1. As a shaving cream alternative
Get a smooth shave and prevent razor burn by mixing coconut oil, shea butter, and jojoba oil together. Try this recipe.
2. To scrub your face
Slough off dead skin cells with a simple mix of equal parts coconut oil and brown sugar.
3. To remove makeup
Using your hands or a washcloth, rub a little coconut oil onto your skin. Let sit for a minute and rinse off with warm water. It can even remove that last bit of waterproof mascara — just be careful not to get directly into your eyes, or it could sting.
4. To moisturize your dry cuticles
Winter wreaks havoc on your skin, especially your hands. Skip the lotion and just rub a little coconut onto your hands and cuticles to lock in moisture.
5. As lip gloss
Favorite tube of lipstick just about done? Scoop out the last bit of color with a Q-tip and combine with about a teaspoon of coconut oil in a new container. You should have just enough for an extra swipe or two of lipstick.
6. To clean your makeup brushes
Yup, this really works! Here’s how: Coconut oil is packed with anti-fungal, anti-viral, and anti-bacterial properties due to the level of medium-chain fatty acids that are present, Dr. Ariel Ostad, M.D., a New York-based dermatologic surgeon, says. “In fact, those fatty acids make up 80% of coconut oil, so they can definitely help keep your makeup brushes clean,” he says.
Mix two parts anti-bacterial soap with one part coconut oil and work through brush bristles. Rinse under lukewarm water. Let dry completely before using your brushes again.
7. As a deodorant
The lauric acid in coconut oil can help kill bacteria that causes your sweat to smell. But be warned: This doesn’t actually stop you from sweating, it just masks the B.O.
8. To fake long lashes
While Dr. Ostad says nothing but FDA-approved medications (such as Latisse) can actually lengthen your eyelashes, using a little bit of coconut oil on them can make them appear longer and fuller. Simply dab a little bit on with a Q-tip or cotton ball. Less is more though — too much can cause minor eye irritation.
9. To prep your legs before and after waxing
“Coconut oil is a natural moisturizer and can be very effective for those with delicate skin,” says Dr. Ostad. “My suggestion would be to stick to organic extra virgin coconut oil, and to always test it out on a small patch of skin first to make sure you’re not allergic, especially if you’re going to be applying it on or near your genital area.”
10. To soothe eczema flare-ups
Coconut oil is one of the few things that can actually restore damaged or diseased skin, due to the small molecular structure of it, which allows for easy absorption, according to Dr. Ostad.

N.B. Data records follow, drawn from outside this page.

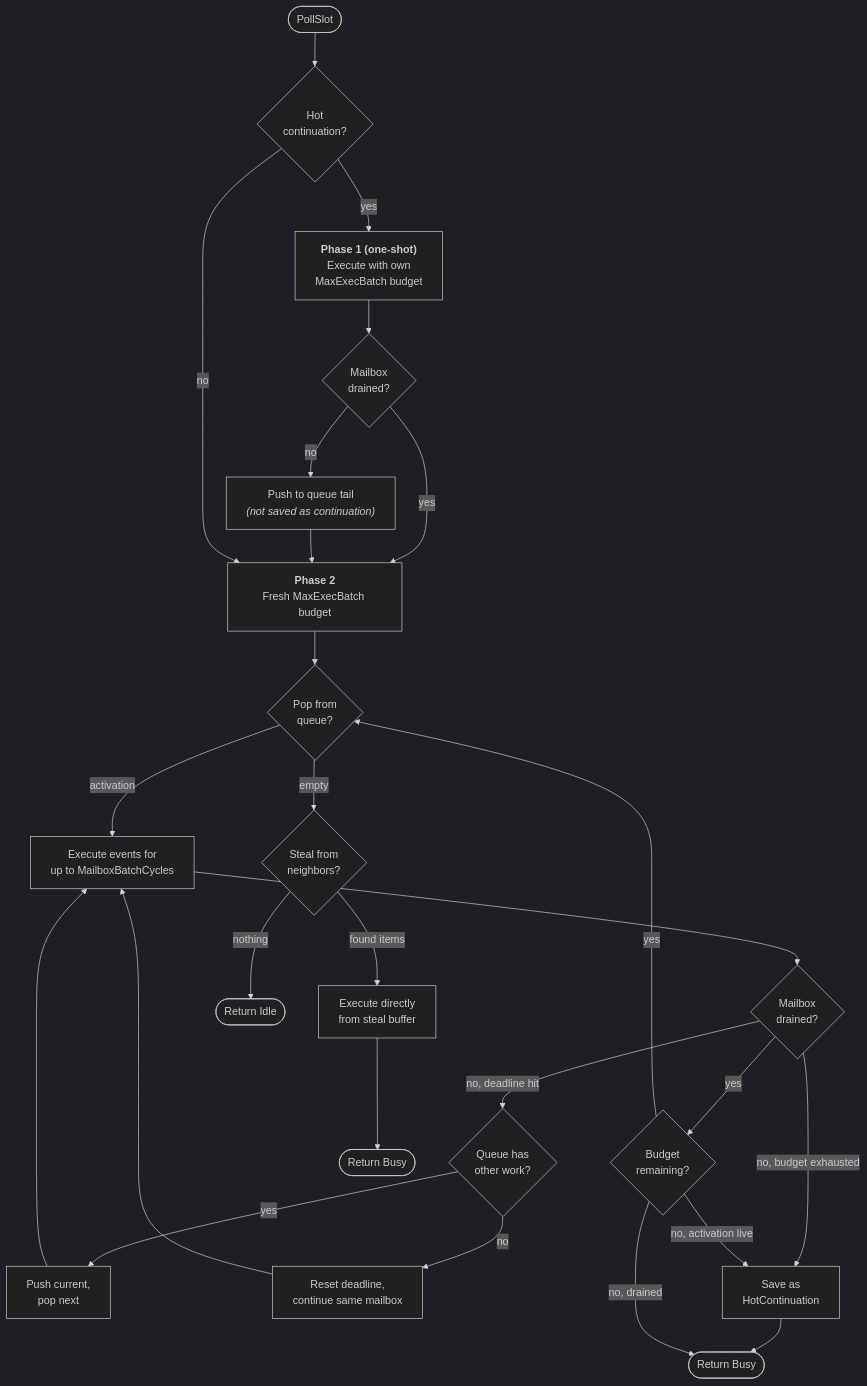
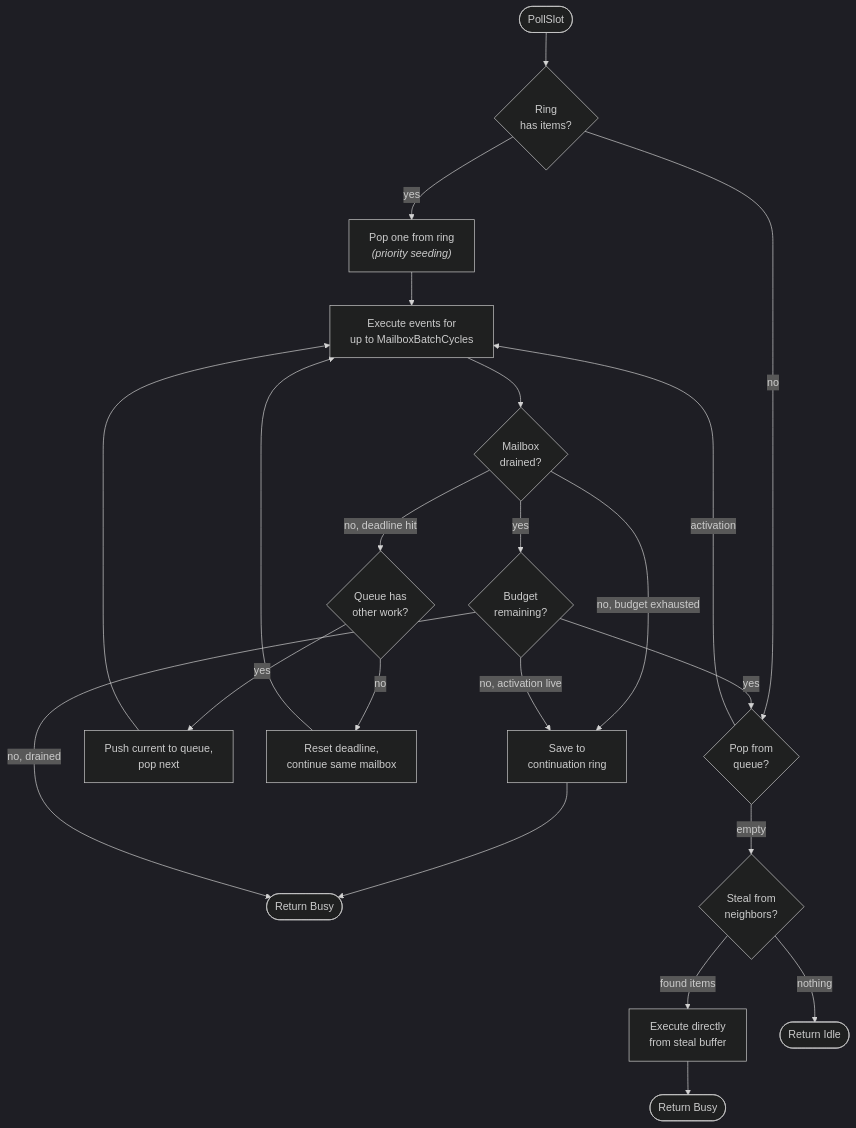
Before and after one commit to ak0rz/ydb: the third of 4 diagrams in ydb/library/actors/core/workstealing/doc/rfc.md, drawn with Mermaid (dark theme). The commit also changed other lines of this file and 10 other files, not shown here.

First line of the commit message:
Replace one-shot hot continuation with continuation ring

````diff
--- a/ydb/library/actors/core/workstealing/doc/rfc.md
+++ b/ydb/library/actors/core/workstealing/doc/rfc.md
@@ -98,34 +98,29 @@
 ```mermaid
 flowchart TD
-    START([PollSlot]) --> CONT{Hot<br/>continuation?}
+    START([PollSlot]) --> SEED{Ring<br/>has items?}
 
-    CONT -->|yes| P1["<b>Phase 1 (one-shot)</b><br/>Execute with own<br/>MaxExecBatch budget"]
-    P1 --> P1DONE{Mailbox<br/>drained?}
-    P1DONE -->|no| P1PUSH["Push to queue tail<br/><i>(not saved as continuation)</i>"]
-    P1DONE -->|yes| P2START
-    P1PUSH --> P2START
-
-    CONT -->|no| P2START
-    P2START["<b>Phase 2</b><br/>Fresh MaxExecBatch budget"] --> POP
+    SEED -->|yes| RPOP["Pop one from ring<br/><i>(priority seeding)</i>"]
+    RPOP --> EXEC
+    SEED -->|no| POP
 
     POP{Pop from<br/>queue?} -->|activation| EXEC["Execute events for<br/>up to MailboxBatchCycles"]
     EXEC --> DRAIN{Mailbox<br/>drained?}
     DRAIN -->|yes| BUDGET
     DRAIN -->|no, deadline hit| PEEK{Queue has<br/>other work?}
-    PEEK -->|yes| SWAP["Push current,<br/>pop next"]
+    PEEK -->|yes| SWAP["Push current to queue,<br/>pop next"]
     PEEK -->|no| RESET["Reset deadline,<br/>continue same mailbox"]
     SWAP --> EXEC
     RESET --> EXEC
 
     BUDGET{Budget<br/>remaining?} -->|yes| POP
     DRAIN -->|no, budget exhausted| SAVE
     BUDGET -->|no, activation live| SAVE
 
-    SAVE["Save as<br/>HotContinuation"] --> BUSY(["Return Busy"])
+    SAVE["Save to<br/>continuation ring"] --> BUSY(["Return Busy"])
     BUDGET -->|no, drained| BUSY
 
     POP -->|empty| STEAL{Steal from<br/>neighbors?}
     STEAL -->|found items| EXEC_STOLEN["Execute directly<br/>from steal buffer"]
     EXEC_STOLEN --> BUSY2(["Return Busy"])
     STEAL -->|nothing| IDLE(["Return Idle"])
 ```
````
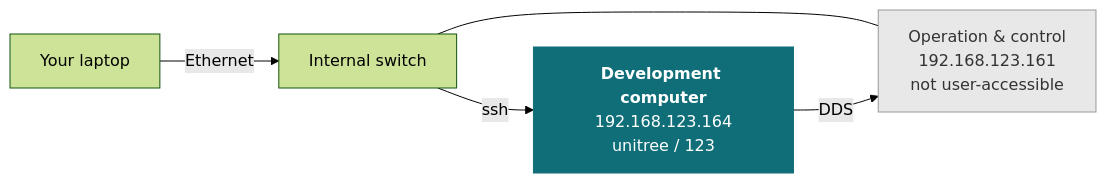
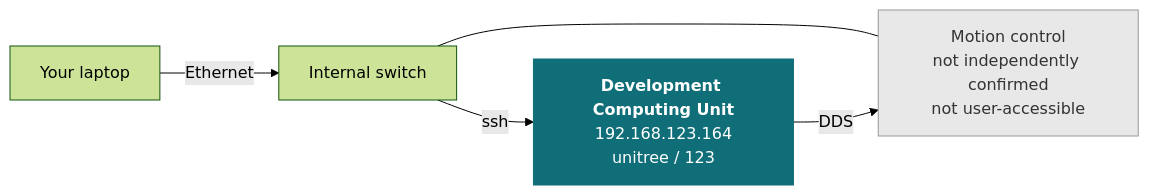
Before and after one commit to westonrobot/docs: the diagram in robot/humanoid/r1.md, drawn with Mermaid (forest theme). The commit also changed other lines of this file, not shown here.

Commit message:
robot(r1): fill variants, specifications,logins, network layout from wr_unitree_support

````diff
--- a/robot/humanoid/r1.md
+++ b/robot/humanoid/r1.md
@@ -101,9 +149,9 @@
 ```mermaid
 flowchart LR
     L["Your laptop"] -->|Ethernet| SW["Internal switch"]
-    SW -->|ssh| DEV["<b>Development computer</b><br/>192.168.123.164<br/>unitree / 123"]
-    SW --- CTL["Operation &amp; control<br/>192.168.123.161<br/>not user-accessible"]
+    SW -->|ssh| DEV["<b>Development Computing Unit</b><br/>192.168.123.164<br/>unitree / 123"]
+    SW --- CTL["Motion control<br/>not independently confirmed<br/>not user-accessible"]
     DEV -->|DDS| CTL
     style DEV fill:#0f6e78,stroke:#0f6e78,color:#fff
     style CTL fill:#e8e8e8,stroke:#999,color:#333
 ```
````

As with waxing, Dr. Ostad recommends testing the oil on a small patch of skin first to ensure that you’re not allergic to it.
11. As toothpaste
Mix one part coconut oil with one part baking soda for a natural toothpaste (you can also add a couple of drops of mint oil if you really miss the minty-fresh taste).
12. To fight dandruff
“Dandruff is caused by a yeast-like fungus called Malassezia, and coconut oil has natural antifungal properties that can work to eliminate it,” Dr. Ostad says.
13. To moisturize dry hair
Bonus to treating dandruff: Coconut oil seeps deep into the hair shaft, which means it’s also great as a longer conditioning treatment. If you have thin or fine hair, work a dime-size amount of coconut oil through slightly damp hair; if you have thicker, more coarse hair, feel free to use more. Wait an hour and then shampoo and condition as normal.
14. To fight frizz
Oil and water don’t mix, so when you need to tame flyaways fast, scoop half a teaspoon of coconut oil into your hands (in this case, you only need a very small amount; too much can make your hair look greasy), rub through your hands very quickly to warm it up, and then work through your hair. Style as desired.
15. To help treat fungal infections
While coconut oil on its own won’t have the same effect that antibiotics do, you can use it in conjunction with them to prevent and treat fungal infections like athlete’s foot, Dr. Ostad says.